Six years after the financial crash that led to the global recession, inequality has only deepened and a vision for a new financial regime has yet to be discovered. So said Cardinal Peter Turkson, head of the Vatican's Council for Justice and Peace, at a lecture at the London School of Economics on 6 February. In it he called for a "inclusive and sustainable" global economy in which rich and poor nations alike are integrated and work together on issues from trade to education to health.
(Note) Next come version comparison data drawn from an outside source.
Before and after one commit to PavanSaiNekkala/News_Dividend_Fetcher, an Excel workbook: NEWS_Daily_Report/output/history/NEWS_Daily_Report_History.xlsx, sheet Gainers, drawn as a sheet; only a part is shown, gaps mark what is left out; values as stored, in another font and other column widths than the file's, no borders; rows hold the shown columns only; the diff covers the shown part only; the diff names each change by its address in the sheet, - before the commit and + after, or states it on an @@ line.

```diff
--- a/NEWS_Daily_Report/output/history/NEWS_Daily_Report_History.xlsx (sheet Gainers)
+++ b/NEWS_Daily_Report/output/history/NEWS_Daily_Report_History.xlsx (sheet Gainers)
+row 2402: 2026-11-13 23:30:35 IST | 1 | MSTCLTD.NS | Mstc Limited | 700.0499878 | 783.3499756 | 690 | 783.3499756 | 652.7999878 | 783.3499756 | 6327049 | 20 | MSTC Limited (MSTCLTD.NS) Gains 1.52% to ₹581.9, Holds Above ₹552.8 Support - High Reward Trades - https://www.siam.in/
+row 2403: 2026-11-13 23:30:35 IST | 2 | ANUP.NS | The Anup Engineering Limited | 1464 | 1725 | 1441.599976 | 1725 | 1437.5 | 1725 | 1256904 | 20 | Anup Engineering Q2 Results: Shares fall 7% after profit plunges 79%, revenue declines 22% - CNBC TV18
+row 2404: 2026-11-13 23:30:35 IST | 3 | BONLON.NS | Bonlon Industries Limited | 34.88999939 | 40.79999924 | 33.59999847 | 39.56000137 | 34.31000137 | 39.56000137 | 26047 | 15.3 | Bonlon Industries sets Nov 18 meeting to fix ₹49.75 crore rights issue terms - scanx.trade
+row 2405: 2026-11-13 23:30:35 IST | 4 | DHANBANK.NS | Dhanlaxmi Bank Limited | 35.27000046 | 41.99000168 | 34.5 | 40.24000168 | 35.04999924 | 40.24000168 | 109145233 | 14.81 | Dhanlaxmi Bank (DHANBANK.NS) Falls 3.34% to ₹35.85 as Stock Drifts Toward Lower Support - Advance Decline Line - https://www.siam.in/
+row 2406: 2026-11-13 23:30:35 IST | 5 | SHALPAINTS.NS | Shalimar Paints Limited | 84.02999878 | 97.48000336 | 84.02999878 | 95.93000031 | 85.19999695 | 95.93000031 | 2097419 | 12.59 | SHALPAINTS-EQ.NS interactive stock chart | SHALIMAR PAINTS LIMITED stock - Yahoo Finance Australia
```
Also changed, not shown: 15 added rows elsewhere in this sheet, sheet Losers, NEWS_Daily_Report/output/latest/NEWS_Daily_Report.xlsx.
He also reiterated his office's controversial 2011 call for a global authority to regulate the global economy, the introduction of a tax on financial transactions and clearer delineation between investment and high street banks.
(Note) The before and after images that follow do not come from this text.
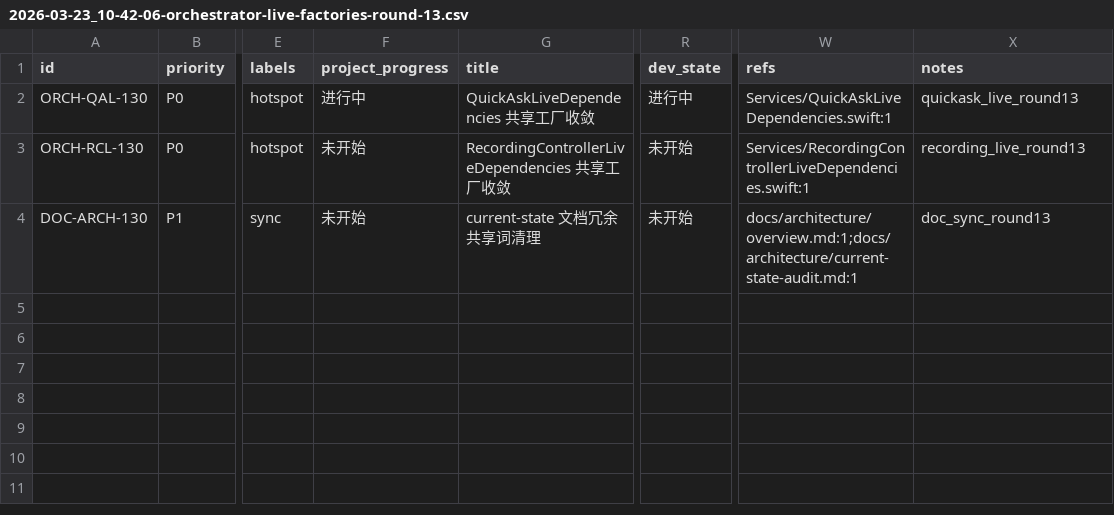
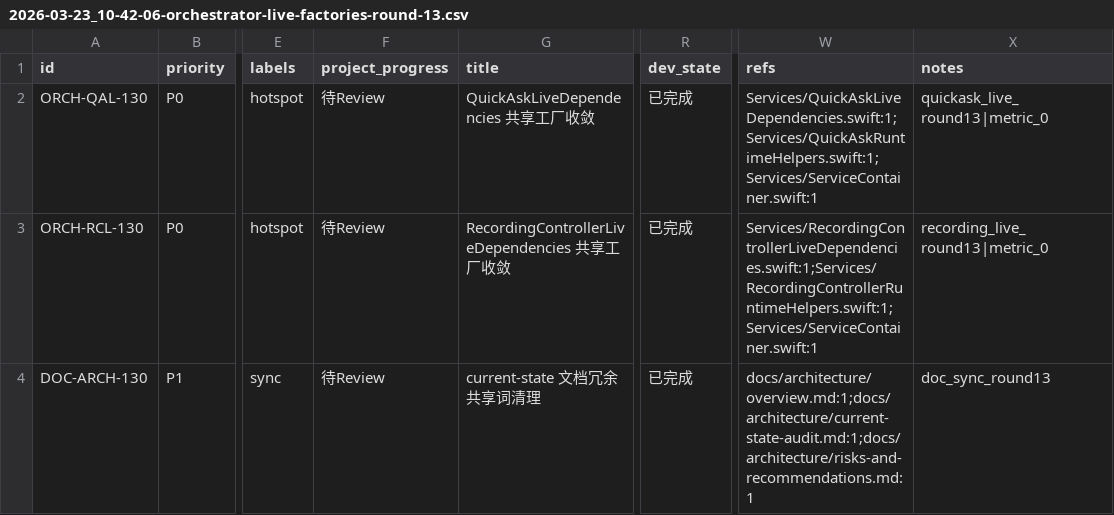
Before and after one commit to callmerio/spokeanywhere, a CSV file: spoke/issues/2026-03-23_10-42-06-orchestrator-live-factories-round-13.csv, drawn as a sheet; only a part is shown, gaps mark what is left out; the diff names each change by its address in the sheet, - before the commit and + after, or states it on an @@ line.

Commit message:
docs: sync round 13 live factory progress

```diff
--- a/spoke/issues/2026-03-23_10-42-06-orchestrator-live-factories-round-13.csv
+++ b/spoke/issues/2026-03-23_10-42-06-orchestrator-live-factories-round-13.csv
-F2 (project_progress): 进行中
+F2 (project_progress): 待Review
-R2 (dev_state): 进行中
+R2 (dev_state): 已完成
-W2 (refs): Services/QuickAskLiveDependencies.swift:1
+W2 (refs): Services/QuickAskLiveDependencies.swift:1;Services/QuickAskRuntimeHelpers.swift:1;Services/ServiceContainer.swift:1
-X2 (notes): quickask_live_round13
+X2 (notes): quickask_live_round13|metric_0
-F3:F4 (project_progress): 未开始
+F3:F4 (project_progress): 待Review
-R3:R4 (dev_state): 未开始
+R3:R4 (dev_state): 已完成
-W3 (refs): Services/RecordingControllerLiveDependencies.swift:1
+W3 (refs): Services/RecordingControllerLiveDependencies.swift:1;Services/RecordingControllerRuntimeHelpers.swift:1;Services/ServiceContainer.swift:1
-X3 (notes): recording_live_round13
+X3 (notes): recording_live_round13|metric_0
-W4 (refs): docs/architecture/overview.md:1;docs/architecture/current-state-audit.md:1
+W4 (refs): docs/architecture/overview.md:1;docs/architecture/current-state-audit.md:1;docs/architecture/risks-and-recommendations.md:1
```
Also changed, not shown: 3 other files.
He charged: "We must set aside familiar nostrums about invisible hands and unseen forces that largely leave out the vast majority, ignore the natural environment, and support the status quo." Quoting Pope Francis, he nonetheless added: “A crisis can become a time of purification and a time to rethink our socio-economic models and of a certain understanding of progress that fed illusions, in order to recover what is most fully human.”
Read his lecture here.